= Beginning of Section =

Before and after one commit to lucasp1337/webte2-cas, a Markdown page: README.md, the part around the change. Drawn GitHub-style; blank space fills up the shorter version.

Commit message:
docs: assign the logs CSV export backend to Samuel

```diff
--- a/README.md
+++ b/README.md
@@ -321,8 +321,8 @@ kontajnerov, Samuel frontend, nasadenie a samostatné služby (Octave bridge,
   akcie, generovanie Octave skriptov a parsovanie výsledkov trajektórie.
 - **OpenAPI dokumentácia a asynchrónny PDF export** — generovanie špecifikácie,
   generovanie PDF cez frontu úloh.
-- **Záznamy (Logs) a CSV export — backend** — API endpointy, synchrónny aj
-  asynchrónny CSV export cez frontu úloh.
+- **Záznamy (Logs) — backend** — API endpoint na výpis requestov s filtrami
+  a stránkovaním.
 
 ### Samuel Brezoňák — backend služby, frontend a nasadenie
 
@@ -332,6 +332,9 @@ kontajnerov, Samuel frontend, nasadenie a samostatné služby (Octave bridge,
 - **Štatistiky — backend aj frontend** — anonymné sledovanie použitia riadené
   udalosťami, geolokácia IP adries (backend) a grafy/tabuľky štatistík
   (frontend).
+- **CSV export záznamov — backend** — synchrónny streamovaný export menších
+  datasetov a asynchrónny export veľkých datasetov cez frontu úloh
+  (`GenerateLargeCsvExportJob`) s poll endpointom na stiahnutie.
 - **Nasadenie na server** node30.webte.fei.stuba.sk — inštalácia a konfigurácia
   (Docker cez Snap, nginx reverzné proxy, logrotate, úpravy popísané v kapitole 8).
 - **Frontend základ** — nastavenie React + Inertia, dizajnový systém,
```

= End of Section =

## HOW TO COMPLETE THIS TASK
What you write must be identical to the material above.

## TASK SOLUTION
Before and after one commit to lucasp1337/webte2-cas, a Markdown page: README.md, the part around the change. Drawn GitHub-style; blank space fills up the shorter version.

Commit message:
docs: assign the logs CSV export backend to Samuel

```diff
--- a/README.md
+++ b/README.md
@@ -321,8 +321,8 @@ kontajnerov, Samuel frontend, nasadenie a samostatné služby (Octave bridge,
   akcie, generovanie Octave skriptov a parsovanie výsledkov trajektórie.
 - **OpenAPI dokumentácia a asynchrónny PDF export** — generovanie špecifikácie,
   generovanie PDF cez frontu úloh.
-- **Záznamy (Logs) a CSV export — backend** — API endpointy, synchrónny aj
-  asynchrónny CSV export cez frontu úloh.
+- **Záznamy (Logs) — backend** — API endpoint na výpis requestov s filtrami
+  a stránkovaním.
 
 ### Samuel Brezoňák — backend služby, frontend a nasadenie
 
@@ -332,6 +332,9 @@ kontajnerov, Samuel frontend, nasadenie a samostatné služby (Octave bridge,
 - **Štatistiky — backend aj frontend** — anonymné sledovanie použitia riadené
   udalosťami, geolokácia IP adries (backend) a grafy/tabuľky štatistík
   (frontend).
+- **CSV export záznamov — backend** — synchrónny streamovaný export menších
+  datasetov a asynchrónny export veľkých datasetov cez frontu úloh
+  (`GenerateLargeCsvExportJob`) s poll endpointom na stiahnutie.
 - **Nasadenie na server** node30.webte.fei.stuba.sk — inštalácia a konfigurácia
   (Docker cez Snap, nginx reverzné proxy, logrotate, úpravy popísané v kapitole 8).
 - **Frontend základ** — nastavenie React + Inertia, dizajnový systém,
```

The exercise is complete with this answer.